But especially for those of you who have tracked our recent developments hereabouts and their impact on everything, I do want this blog entry not to be a downer, even if it sounds Pollyanna-ish this morning--granted, it does describe twilight events we dream of but which vaporize when we stretch out our fingers to touch.
Things are continuing to develop here on many fronts ("Eric, um, DUH!") now we're back at home. Not simply going on and on as before, as with an air conditioner or major appliance cycling on and off, though. More a slow motion mental/emotional replay of age's physical ailments intruding into our life and our nearby extended family relationships, and popping up, like unwelcome WHACKAMOLE creatures, into interactions with our dearest friends. The good news is there seem to be answers trickling in, about what caused Michele's hip-joint pain and general agony in the realm of what Latin scholars have euphemistically termed "the nether regions." The perfect storm of afflictions, indeed.
Meanwhile I have been a busy kid in several areas. Beginning to line up those expenditure-ducklings to make a Trip Insurance claim. Scheming about how to coach this present cadre of specialist doctors on what we need them to write, for us to make this cancellation credible. And, yes, wondering if there may indeed be another effort bubbling in my mental cooker, to travel abroad.
There is. Plan Post-O is out there (I hopped over Plan P as a name because, well, who wants to be closely associated for any length of time, with a plan that sounds like a whiz?) and formulating its refreshed and detailed dimensions actually has been smooth going. Or more so that the previous incarnation, anyway. It is the enjoyable botheration of inserting it all into the website (q.v.) that has brought me closest back to the starting blocks of laying new dates and events side by side, and then beginning to stir.
This is a scene at Les Alyskamps in present-day Arles. I say present day because when Arles was a younger city this would have been by custom outside the city walls (the city has grown) --one didn't bury the dead in any urban neighborhood, in other words. And these massive boxes are stone sarcophagi. It's a park-like place, oddly, shaded by respectful plane trees along its avenues. Van Gogh and Gauguin used to have painter play dates here, each laboring with his brush in his own style, shoulder to shoulder, each encouraging the other. Before Vincent's increasing madness changed everything, that is. Interesting history there. And among the Faithful this place has a more far-reaching significance, as it is where Genesius (third-century Roman scribe/amanuensis/secretary) was buried after his martyrdom at the hands of his Imperial boss. And because his blood had been shed in punishment for his cleaving to the Gospel, and in such a noble and vivid manner even while being slaughtered by evil men, he was reckoned a saint. Which in turn meant that the site of his burial was a highly desirable two-meters of real estate for one's own remains to be put close to, upon one's own death.
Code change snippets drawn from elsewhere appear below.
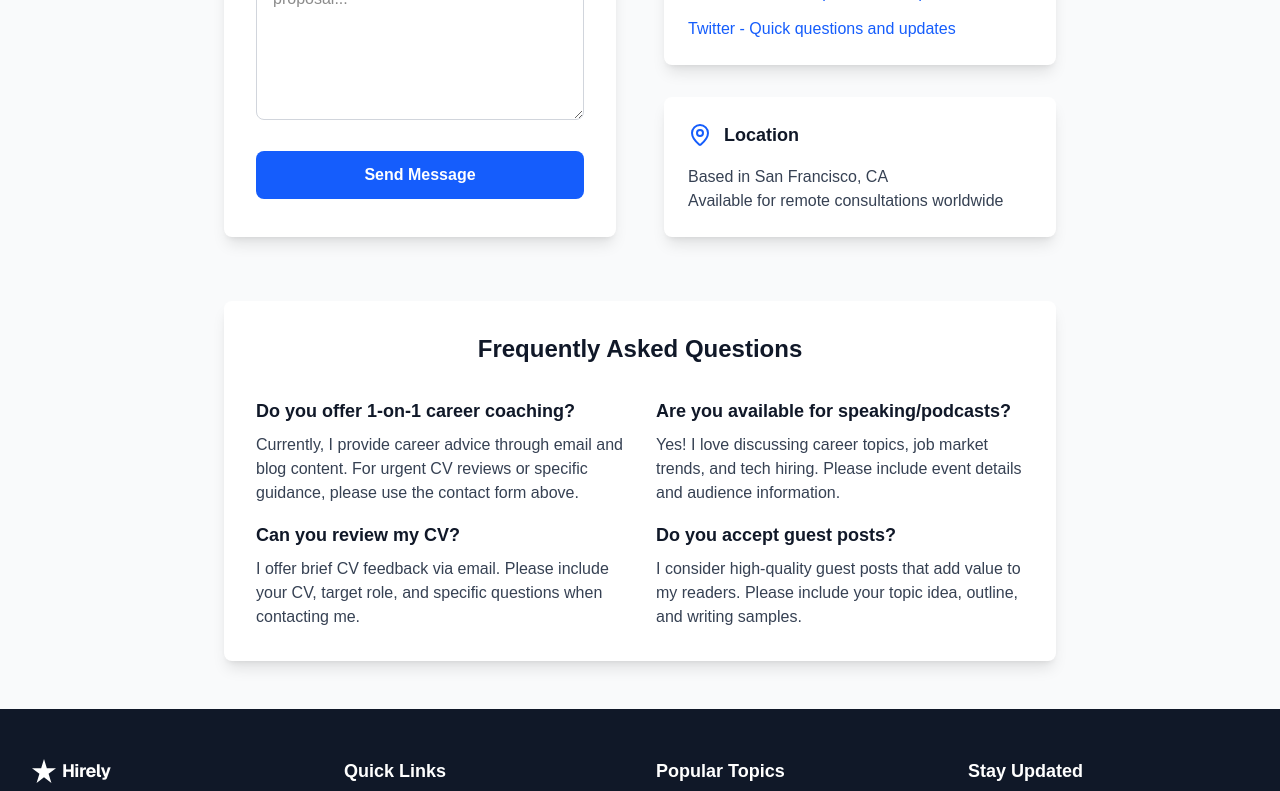
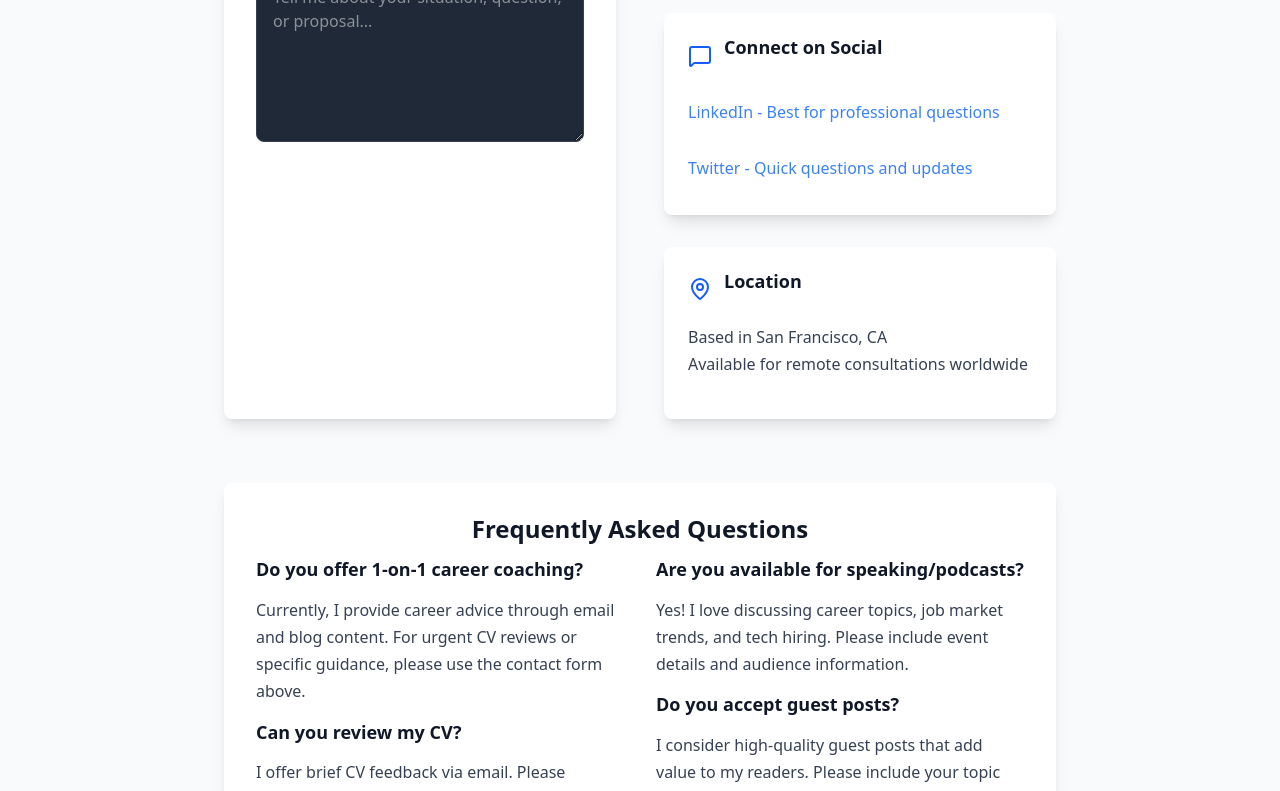
Before and after one commit to aminemaliki7/Careerpro, a Next.js app: page /contact in a window 1280 px wide. Shown: the part 740-1531 px from the top of the page. Built offline with nearby package versions, Linux system fonts and the light colour scheme; no server answers.

Commit message:
build good

```diff
--- a/src/app/globals.css
+++ b/src/app/globals.css
@@ -3,6 +3,28 @@
 :root {
   --background: #ffffff;
   --foreground: #171717;
+  /* Mobile-first spacing variables */
+  --spacing-xs: 0.5rem;
+  --spacing-sm: 0.75rem;
+  --spacing-md: 1rem;
+  --spacing-lg: 1.5rem;
+  --spacing-xl: 2rem;
+  --spacing-2xl: 3rem;
+
+  /* Mobile-optimized font sizes */
+  --text-xs: 0.75rem;
+  --text-sm: 0.875rem;
+  --text-base: 1rem;
+  --text-lg: 1.125rem;
+  --text-xl: 1.25rem;
+  --text-2xl: 1.5rem;
+  --text-3xl: 1.875rem;
+  --text-4xl: 2.25rem;
+
+  /* Mobile touch targets */
+  --touch-target: 44px;
+  --border-radius: 8px;
+  --border-radius-lg: 12px;
 }
 
 @theme inline {
@@ -19,12 +41,233 @@
   }
 }
 
+/* Base body styles with mobile optimization */
 body {
   background: var(--background);
   color: var(--foreground);
-  font-family: Arial, Helvetica, sans-serif;
+  font-family: var(--font-sans), system-ui, -apple-system, sans-serif;
+  line-height: 1.6;
+  -webkit-text-size-adjust: 100%;
+  -moz-text-size-adjust: 100%;
+  text-size-adjust: 100%;
+  min-width: 320px;
 }
-/* Add to your globals.css */
+
+/* Hide Clerk development banner */
 .cl-dev-banner {
   display: none !important;
 }
+
+/* Mobile-first typography improvements */
+h1, h2, h3, h4, h5, h6 {
+  line-height: 1.2;
+  font-weight: 700;
+  margin-bottom: var(--spacing-md);
+}
+
+h1 {
+  font-size: var(--text-2xl);
+  margin-bottom: var(--spacing-lg);
+}
+
+h2 {
+  font-size: var(--text-xl);
+}
+
+h3 {
+  font-size: var(--text-lg);
+}
+
+/* Mobile-optimized paragraph spacing */
+p {
+  margin-bottom: var(--spacing-md);
+  line-height: 1.7;
+}
+
+/* Touch-friendly button defaults */
+button, [role="button"] {
+  min-height: var(--touch-target);
+  min-width: var(--touch-target);
+  padding: var(--spacing-sm) var(--spacing-md);
+  border-radius: var(--border-radius);
+  font-weight: 500;
+  transition: all 0.2s ease;
+  cursor: pointer;
+  border: none;
+  background: transparent;
+}
+
+/* Touch-friendly links */
+a {
+  min-height: var(--touch-target);
+  display: inline-flex;
+  align-items: center;
+  text-decoration: none;
+  color: #3b82f6;
+  transition: color 0.2s ease;
+}
+
+a:hover {
+  color: #1d4ed8;
+}
+
+/* Form inputs mobile optimization */
+input, textarea, select {
+  min-height: var(--touch-target);
+  padding: var(--spacing-sm) var(--spacing-md);
+  border: 1px solid #d1d5db;
+  border-radius: var(--border-radius);
+  font-size: 16px; /* Prevents zoom on iOS */
+  line-height: 1.5;
+  transition: border-color 0.2s ease;
+}
+
+input:focus, textarea:focus, select:focus {
+  outline: none;
+  border-color: #3b82f6;
+  box-shadow: 0 0 0 3px rgba(59, 130, 246, 0.1);
+}
+
+/* Mobile scrollbar styling */
+::-webkit-scrollbar {
+  width: 4px;
+  height: 4px;
+}
+
+::-webkit-scrollbar-track {
+  background: transparent;
+}
+
+::-webkit-scrollbar-thumb {
+  background: rgba(0, 0, 0, 0.2);
+  border-radius: 2px;
+}
+
+/* Mobile-specific utilities */
+.mobile-container {
+  padding-left: var(--spacing-md);
+  padding-right: var(--spacing-md);
+  max-width: 100vw;
+  overflow-x: hidden;
+}
+
+.mobile-text {
+  font-size: var(--text-base);
+  line-height: 1.6;
+}
+
+.mobile-heading {
+  font-size: var(--text-2xl);
+  line-height: 1.2;
+  font-weight: 700;
+}
+
+/* Touch-friendly spacing */
+.mobile-spacing {
+  margin-bottom: var(--spacing-lg);
+}
+
+.mobile-padding {
+  padding: var(--spacing-md);
+}
+
+/* Responsive breakpoints */
+@media (min-width: 640px) {
+  :root {
+    --text-xs: 0.75rem;
+    --text-sm: 0.875rem;
+    --text-base: 1rem;
+    --text-lg: 1.125rem;
+    --text-xl: 1.25rem;
+    --text-2xl: 1.5rem;
+    --text-3xl: 1.875rem;
+    --text-4xl: 2.25rem;
+  }
+
+  h1 {
+    font-size: var(--text-3xl);
+  }
+
+  h2 {
+    font-size: var(--text-2xl);
+  }
+
+  .mobile-container {
+    padding-left: var(--spacing-lg);
+    padding-right: var(--spacing-lg);
+  }
+}
+
+@media (min-width: 768px) {
+  :root {
+    --text-4xl: 2.5rem;
+    --text-3xl: 2rem;
+  }
+
+  h1 {
+    font-size: var(--text-4xl);
+  }
+
+  .mobile-container {
+    padding-left: var(--spacing-xl);
+    padding-right: var(--spacing-xl);
+  }
+}
+
+@media (min-width: 1024px) {
+  .mobile-container {
+    padding-left: var(--spacing-2xl);
+    padding-right: var(--spacing-2xl);
+  }
+}
+
+/* Mobile tap highlight and touch optimizations */
+* {
+  -webkit-tap-highlight-color: transparent;
+  -webkit-touch-callout: none;
+}
+
+/* Allow text selection for inputs and editable content */
+input, textarea, [contenteditable] {
+  -webkit-user-select: text;
+  -khtml-user-select: text;
+  -moz-user-select: text;
+  -ms-user-select: text;
+  user-select: text;
+}
+
+/* Smooth scrolling for mobile */
+html {
+  -webkit-overflow-scrolling: touch;
+  scroll-behavior: smooth;
+}
+
+/* Prevent horizontal scroll and ensure proper sizing */
+body {
+  overflow-x: hidden;
+  position: relative;
+  width: 100%;
+}
+
+/* Mobile touch improvements for interactive elements */
+button, a, [role="button"] {
+  -webkit-user-select: none;
+  -moz-user-select: none;
+  -ms-user-select: none;
+  user-select: none;
+  touch-action: manipulation;
+}
+  input, textarea, select {
+    background: #1f2937;
+    border-color: #374151;
+    color: #f9fafb;
+  }
+
+  input:focus, textarea:focus, select:focus {
+    border-color: #60a5fa;
+    box-shadow: 0 0 0 3px rgba(96, 165, 250, 0.1);
+  }
+
+  ::-webkit-scrollbar-thumb {
+    background: rgba(255, 255, 255, 0.2);
+  }
--- a/src/app/layout.tsx
+++ b/src/app/layout.tsx
@@ -17,9 +17,31 @@ const geistMono = Geist_Mono({
   subsets: ['latin'],
 })
 
+export const viewport = {
+  width: 'device-width',
+  initialScale: 1,
+  maximumScale: 1,
+  userScalable: false,
+}
+
 export const metadata: Metadata = {
   title: 'Hirely - Expert Career Advice & Job Search Strategies',
   description: 'Get expert career advice, CV optimization tips, and job search strategies to land your dream tech job.',
+  keywords: 'career advice, job search, CV optimization, tech jobs, interview tips',
+  authors: [{ name: 'Hirely Team' }],
+  creator: 'Hirely',
+  publisher: 'Hirely',
+  openGraph: {
+    title: 'Hirely - Expert Career Advice & Job Search Strategies',
+    description: 'Get expert career advice, CV optimization tips, and job search strategies to land your dream tech job.',
+    type: 'website',
+    locale: 'en_US',
+  },
+  twitter: {
+    card: 'summary_large_image',
+    title: 'Hirely - Expert Career Advice & Job Search Strategies',
+    description: 'Get expert career advice, CV optimization tips, and job search strategies to land your dream tech job.',
+  },
   icons: {
     icon: '../images/blog/logo.svg',
   },
@@ -32,15 +54,33 @@ export default function RootLayout({
 }>) {
   return (
     <ClerkProvider>
-      <html lang="en">
-        <body className={`${geistSans.variable} ${geistMono.variable} antialiased`}>
-          <div className="flex flex-col min-h-screen">
+      <html lang="en" className="scroll-smooth">
+        <body
+          className={`
+            ${geistSans.variable} ${geistMono.variable}
+            antialiased
+            text-gray-900
+            bg-white
+            overflow-x-hidden
+          `}
+        >
+          {/* Mobile-first responsive container */}
+          <div className="flex flex-col min-h-screen w-full max-w-full">
+            {/* Header with mobile optimization */}
             <Header />
-            <main className="flex-grow">
-              {children}
+
+            {/* Main content area with proper mobile spacing */}
+            <main className="flex-grow w-full">
+              <div className="w-full max-w-full overflow-x-hidden">
+                {children}
+              </div>
             </main>
+
+            {/* Footer */}
             <Footer />
           </div>
+
+
         </body>
       </html>
     </ClerkProvider>
```
Also changed, not shown: src/app/page.tsx (+116 -101 lines).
I discuss this more on the refreshed website, if you're interested.
All the above suggests changes made to the TheyreGoingAgain collection of uploads and graphics, hmm?
It is so. Some places have been exchanged for others, and routing has morphed of course, with fresh dates. In fact that website doesn't quite exist anymore. You can get there via that route, but in the top text-box that contains the address you are actually looking at, you will have been switched to the new location name. It's une-fois-encore dot com. with hyphens-- you have to use them to separate the French words. This Domain Name meaning (if it's been too long since you endured that required-language stuff) is "One Time Again" or maybe "Yet Once More." A little obscure, but often (perhaps) intelligent obscurity does nice things to our imaginations. One hopes.`
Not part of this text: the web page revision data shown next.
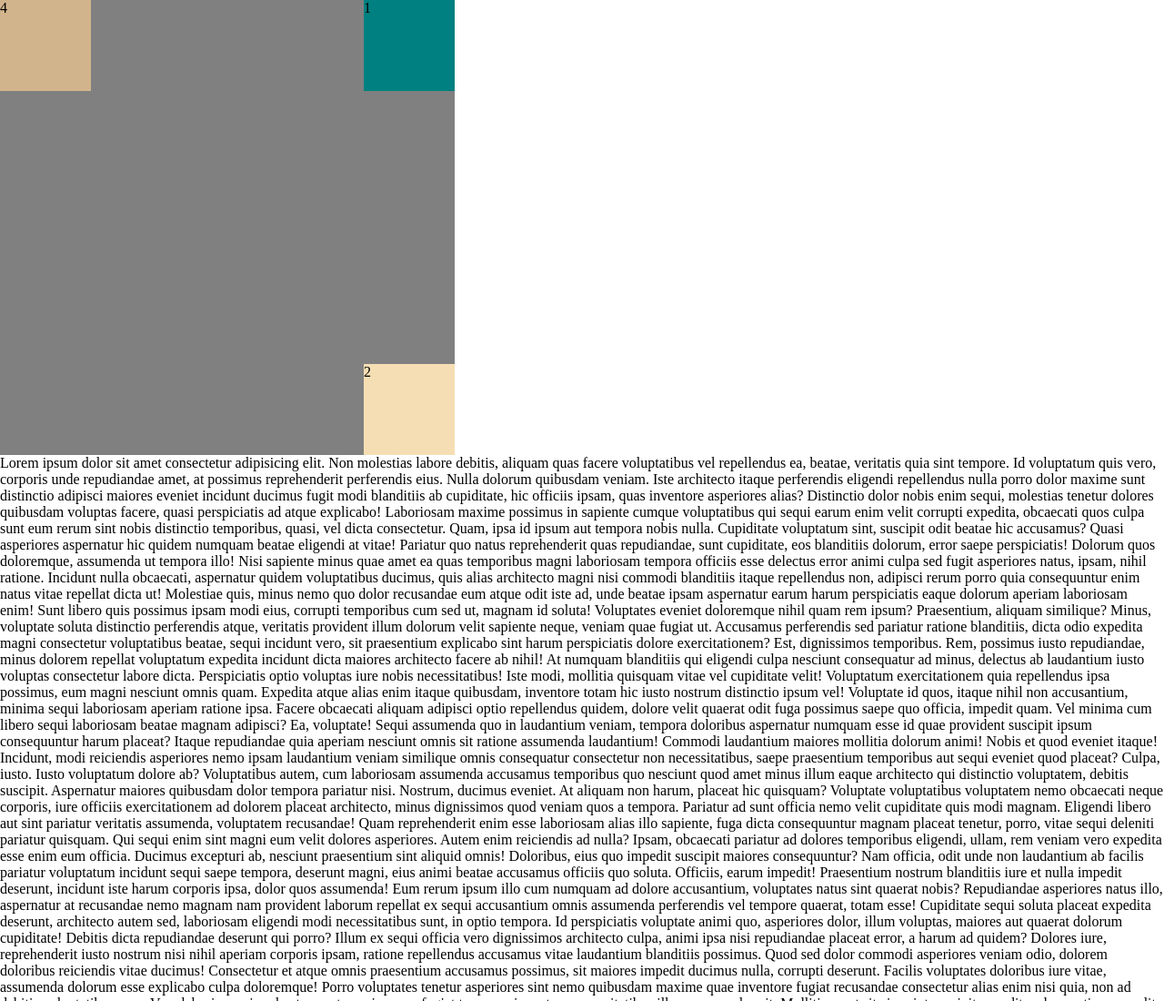
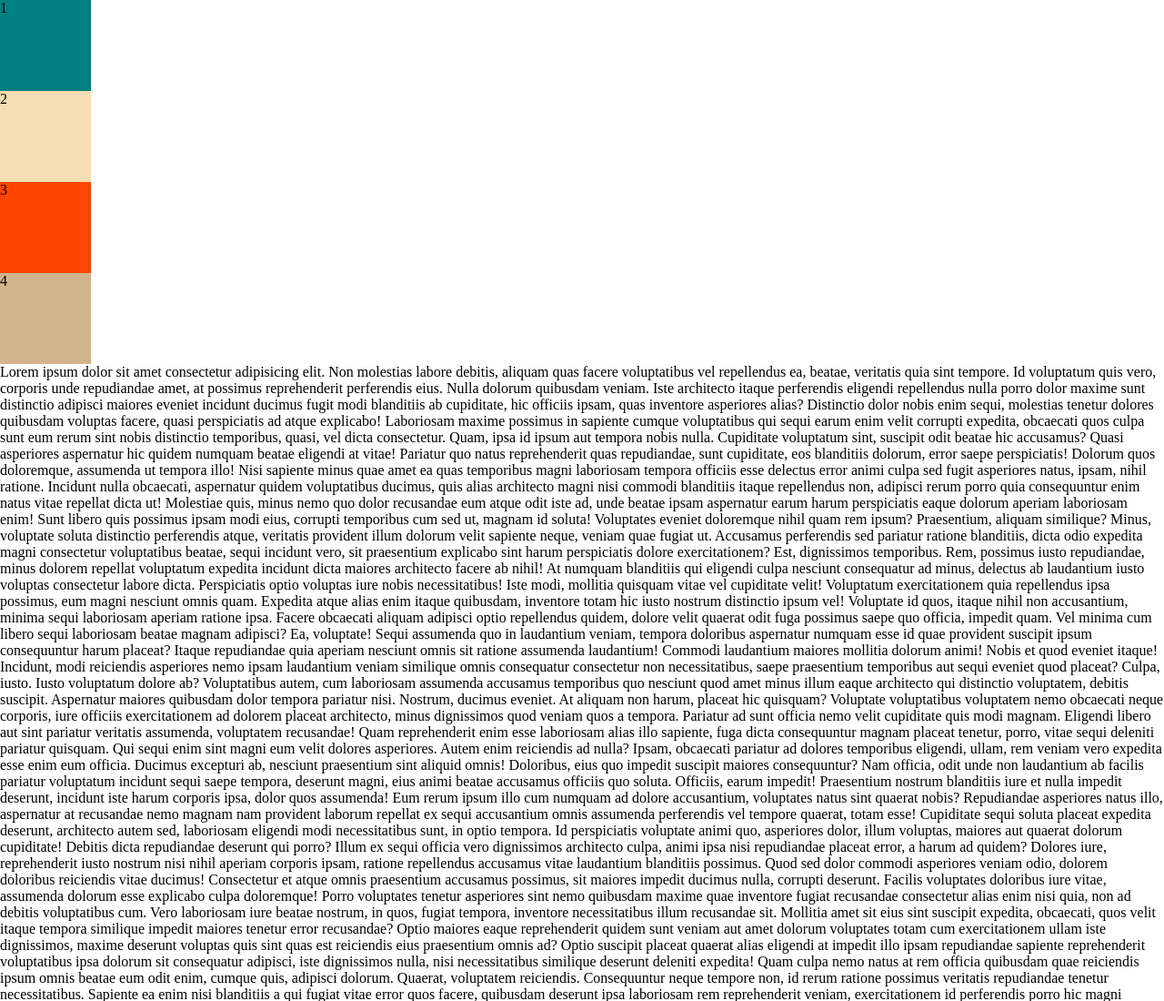
Before and after one commit to rohnshrma/dheeraj_web_dev, a plain HTML site: page css positions/index.html in a window 1280 px wide. Shown: the top 1100 px of the page at 91% size. Drawn offline with Linux system fonts and the light colour scheme.

Commit message:
position sticky

```diff
--- a/css positions/index.html
+++ b/css positions/index.html
@@ -7,12 +7,10 @@
     <link rel="stylesheet" href="style.css" />
   </head>
   <body>
-    <div id="papaji">
-      <div class="box b1">1</div>
-      <div class="box b2">2</div>
-      <div class="box b3">3</div>
-      <div class="box b4">4</div>
-    </div>
+    <div class="box b1">1</div>
+    <div class="box b2">2</div>
+    <div class="box b3">3</div>
+    <div class="box b4">4</div>
 
     <p>
       Lorem ipsum dolor sit amet consectetur adipisicing elit. Non molestias
--- a/css positions/style.css
+++ b/css positions/style.css
@@ -1,13 +1,6 @@
 * {
   margin: 0;
   padding: 0;
-}
-
-#papaji {
-  background-color: grey;
-  height: 500px;
-  width: 500px;
-  position: relative;
 }
 
 .box {
@@ -64,7 +57,7 @@ Each position type affects where the element sits and how it interacts with othe
    - Think of it like picking a book off the shelf and placing it anywhere in the room—other books slide in to fill the gap. */
 /* position: absolute; */
 
-.b1 {
+/* .b1 {
     position: absolute;
     right: 0;
     top: 0;
@@ -88,7 +81,7 @@ Each position type affects where the element sits and how it interacts with othe
     left: 0;
     top: 0;
   background-color: tan;
-}
+} */
 
 /* FIXED
    - Also takes the element out of the document flow, so other elements ignore it.
@@ -131,3 +124,21 @@ top:0;
    - You need to specify top, left, right, or bottom to define where it sticks (e.g., top: 0 makes it stick to the top when scrolled).
    - Think of a sticky note on a page—it stays with the page as you flip, but if you scroll far enough, it locks in place at the top of your view. */
 /* position: sticky; */
+
+
+.b1 {
+  background-color: teal;
+}
+.b2 {
+  background-color: wheat;
+}
+
+.b3 {
+
+    position: sticky;
+    top: 10px;
+    background-color: orangered;
+}
+.b4 {
+  background-color: tan;
+}
```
And here's an Avignon memory, which I still smile about. The water-wheel, which has hung there for perhaps 200 years, is bigger than it looks in this picture. It is part of the "power train" for textile mills that once existed beyond the blurred stone walls on the right side, beyond those rivited wrought iron straps. I love it when beauty shows up and transforms mere utility. If I were sitting outside the wine bar that holds forth in Avignon today, across the stone walkway just opposite this dove, and if I were comfortable speaking French, I would make such observations and listen to such remarks in turn, over a tumbler of Bordeaux red. All of which I do hope to do. Well, except for the linguistic part.
I like the present website as it has emerged so far. Most of the present photos (and all the videos) are my own, now. The prose is better. Another change, or perhaps realization is this, that there are two defensible motives for doing the present internet project. One is that it's a handy focus for energies, an outlet for me to try new approaches to challenges in communication; to practice my writing; to retrieve and enhance/crop old images... You know, keep me from hanging around with bad company on street corners. The other motive is vividly present, especially so since the events of this past month--enabling loved ones, who for a variety of reasons CANNOT, to travel in their imaginations, to come along in the airplane without enduring the hours cooped up aloft; to walk along those cobblestones without any sprained ankle worries; to find the next day's clothes hanging in that newly discovered closet, fresh and unwrinkled, with no suitcase visible anywhere. To buy groceries without guessing at the Italian descriptions on each package or can.
Hahaha, a lovable chore to me, that last.